View RSS Feed

home improvement guy

The truth about gutter systems

Rating: 1 votes, 5.00 average.
You either love them or you hate them. They are either a great amenity on your home that helps keep the basement dry or they are an annual pain in the back and maybe even an eyesore on the home.

Of course we are talking about gutter systems.

Real estate appraisers throughout the country are mixed as to whether a good gutter system adds to the value of a home, but they are nearly unanimous in their belief that a home that needs gutters and one that doesn’t have them is devalued.

Properly sized and installed gutter systems are intended to get roof water well away from the home and its foundations.

Note we used the word “system” because the gutters and downspouts are the starting point. The rest of the system is intended to get that water coming out of the downspout away from the home so it does not create a hazard or contribute to surface ponds or erosion.

Most basement water issues are the result of mismanaged surface water that ends up running down a foundation wall and “leaking” into the basement area through gaps and cracks. Surface water “dumped” at the foundation may undermine patios, driveways and sidewalks. Control the surface water and you may never have a foundation water issue.

A sloped roof on a 1,500-square-foot ranch-style home might be in the neighborhood of 2,000 square feet.
In some areas, you may get up to 33 inches of precipitation a year, this could equate to 37,000 gallons of water a year falling right next to the foundation.

That amount of water will turn your basement into a pool.

So why not use decorative rain chains or rain dispersal systems instead of gutters? Why not collect all that water in rain barrels and use it to water your shrubs and lawn? The simple answer is generally that these types of systems still put the water at the base of the foundation or require maintenance owners prefer not to do.

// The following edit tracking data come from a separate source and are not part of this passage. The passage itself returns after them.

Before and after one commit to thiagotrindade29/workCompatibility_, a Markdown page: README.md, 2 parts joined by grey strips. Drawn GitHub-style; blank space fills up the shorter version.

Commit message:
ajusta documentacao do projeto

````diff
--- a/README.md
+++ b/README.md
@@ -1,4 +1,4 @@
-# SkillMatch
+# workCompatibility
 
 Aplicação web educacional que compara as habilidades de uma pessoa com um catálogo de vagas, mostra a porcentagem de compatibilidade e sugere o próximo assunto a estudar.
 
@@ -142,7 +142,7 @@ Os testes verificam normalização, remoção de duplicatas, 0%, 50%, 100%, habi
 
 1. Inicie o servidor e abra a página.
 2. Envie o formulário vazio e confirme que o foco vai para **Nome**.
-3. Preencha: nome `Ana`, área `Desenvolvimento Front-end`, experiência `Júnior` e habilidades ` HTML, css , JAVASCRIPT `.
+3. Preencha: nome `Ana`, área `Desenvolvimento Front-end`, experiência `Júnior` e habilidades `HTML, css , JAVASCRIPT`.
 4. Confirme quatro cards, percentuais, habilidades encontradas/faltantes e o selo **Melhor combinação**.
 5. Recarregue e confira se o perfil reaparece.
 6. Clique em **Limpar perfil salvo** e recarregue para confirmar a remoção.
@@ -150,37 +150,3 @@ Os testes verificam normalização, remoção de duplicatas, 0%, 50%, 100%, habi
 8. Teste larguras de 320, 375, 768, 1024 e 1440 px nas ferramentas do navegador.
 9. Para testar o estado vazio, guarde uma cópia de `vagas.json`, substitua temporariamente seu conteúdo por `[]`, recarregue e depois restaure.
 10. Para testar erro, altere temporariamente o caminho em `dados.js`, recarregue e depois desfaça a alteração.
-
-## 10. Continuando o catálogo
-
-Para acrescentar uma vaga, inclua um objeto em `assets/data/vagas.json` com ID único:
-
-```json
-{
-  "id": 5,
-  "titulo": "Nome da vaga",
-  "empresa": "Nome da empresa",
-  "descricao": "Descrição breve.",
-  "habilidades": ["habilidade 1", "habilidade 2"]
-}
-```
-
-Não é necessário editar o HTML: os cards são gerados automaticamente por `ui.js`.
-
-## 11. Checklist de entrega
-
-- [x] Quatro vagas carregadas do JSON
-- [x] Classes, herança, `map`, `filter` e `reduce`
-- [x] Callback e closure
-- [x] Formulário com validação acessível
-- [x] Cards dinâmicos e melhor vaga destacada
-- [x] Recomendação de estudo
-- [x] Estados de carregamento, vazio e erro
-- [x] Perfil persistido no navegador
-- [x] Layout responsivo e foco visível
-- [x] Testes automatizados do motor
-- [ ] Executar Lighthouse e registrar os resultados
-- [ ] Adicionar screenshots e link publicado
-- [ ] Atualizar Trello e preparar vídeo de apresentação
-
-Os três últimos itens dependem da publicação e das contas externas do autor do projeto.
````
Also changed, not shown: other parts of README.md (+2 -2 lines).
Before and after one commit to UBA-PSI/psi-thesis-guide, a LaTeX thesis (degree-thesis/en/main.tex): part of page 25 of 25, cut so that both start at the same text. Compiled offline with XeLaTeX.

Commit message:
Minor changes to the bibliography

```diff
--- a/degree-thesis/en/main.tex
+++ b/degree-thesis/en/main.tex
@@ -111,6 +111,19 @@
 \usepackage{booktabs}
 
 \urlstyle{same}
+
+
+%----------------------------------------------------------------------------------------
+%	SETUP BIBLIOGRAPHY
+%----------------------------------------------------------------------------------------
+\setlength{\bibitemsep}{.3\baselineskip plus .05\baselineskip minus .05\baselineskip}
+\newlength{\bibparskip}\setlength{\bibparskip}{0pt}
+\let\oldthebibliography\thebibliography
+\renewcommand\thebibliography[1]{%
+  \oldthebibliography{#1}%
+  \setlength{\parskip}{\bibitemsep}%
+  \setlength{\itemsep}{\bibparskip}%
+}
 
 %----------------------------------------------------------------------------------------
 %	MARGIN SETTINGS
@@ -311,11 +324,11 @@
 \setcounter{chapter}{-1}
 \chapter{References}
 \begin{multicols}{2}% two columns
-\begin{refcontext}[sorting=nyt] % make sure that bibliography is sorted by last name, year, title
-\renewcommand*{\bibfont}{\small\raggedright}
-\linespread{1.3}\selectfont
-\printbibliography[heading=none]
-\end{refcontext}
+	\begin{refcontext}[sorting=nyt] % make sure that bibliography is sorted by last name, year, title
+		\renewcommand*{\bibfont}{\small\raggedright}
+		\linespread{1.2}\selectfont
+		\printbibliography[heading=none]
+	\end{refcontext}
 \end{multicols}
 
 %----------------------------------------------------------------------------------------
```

But gutters leak at every joint. They get plugged up. They begin to sag and slope and the fasteners intended to keep them in place actually may contribute to rotting out the facia board behind them.

Such systems historically are secured using fasteners that actually penetrate the back side of the gutter, “pin” the gutter right up against the facia and create numerous holes in the facia. This can contribute to leaks, rotting wood and fasteners that fail over time.

Yep. All possibly true if you have an old system, a DIY system or a poorly installed system. Many companies that install gutters do so as an “add-on” service to roofing or siding services.

But there are companies that specialize in these systems done right. These companies will only install seamless systems. The idea of a DIY install with a joint every 10 feet makes no sense. Each run of gutter should be seamless and should slope continuously to a downspout.

The method of securing the gutters should allow them to “float” and “flex” without jeopardizing the substrate or facia.

While many materials are available for such systems, aluminum seems to carry the day in terms of strength to weight and its ability to take on and keep a good finish in a variety of colors so the system can blend right into your roof profile.

A specialty company will also offer larger or varied profiles and custom metals like copper if the job specification calls for it.

One of the past “sins” of such systems was the “one-size-fits-all” mentality that used a small profile gutter on every house regardless of the rain load. A specialty company will size the gutters to meet the anticipated maximum load. 6” gutter profiles are very common with such firms.

A larger gutter requires larger downspouts or conductor pipes. These should never simply “dump” water next to the foundation, nor should they tie into a footing or foundation drain system.

Instead, they should connect to extensions that distribute the water underground and away from the foundation. This can be accomplished through sub-surface drain pipes, buried French drains or pop-up systems.

Gutter protection is another piece of the system. A specialty company has done two things in this regard. They have tried every system out there to see which ones really do work, and they offer a first person warranty on the performance of the system. Generally this state’s something to the effect that “if the system ever gets plugged or needs cleaning, we will do it for you.”

Protect that beautiful investment you call home. Now that you know how, get started today properly managing surface water.

Submit "The truth about gutter systems" to Digg Submit "The truth about gutter systems" to Submit "The truth about gutter systems" to StumbleUpon Submit "The truth about gutter systems" to Google Submit "The truth about gutter systems" to Facebook Submit "The truth about gutter systems" to Twitter


Leave Comment Leave Comment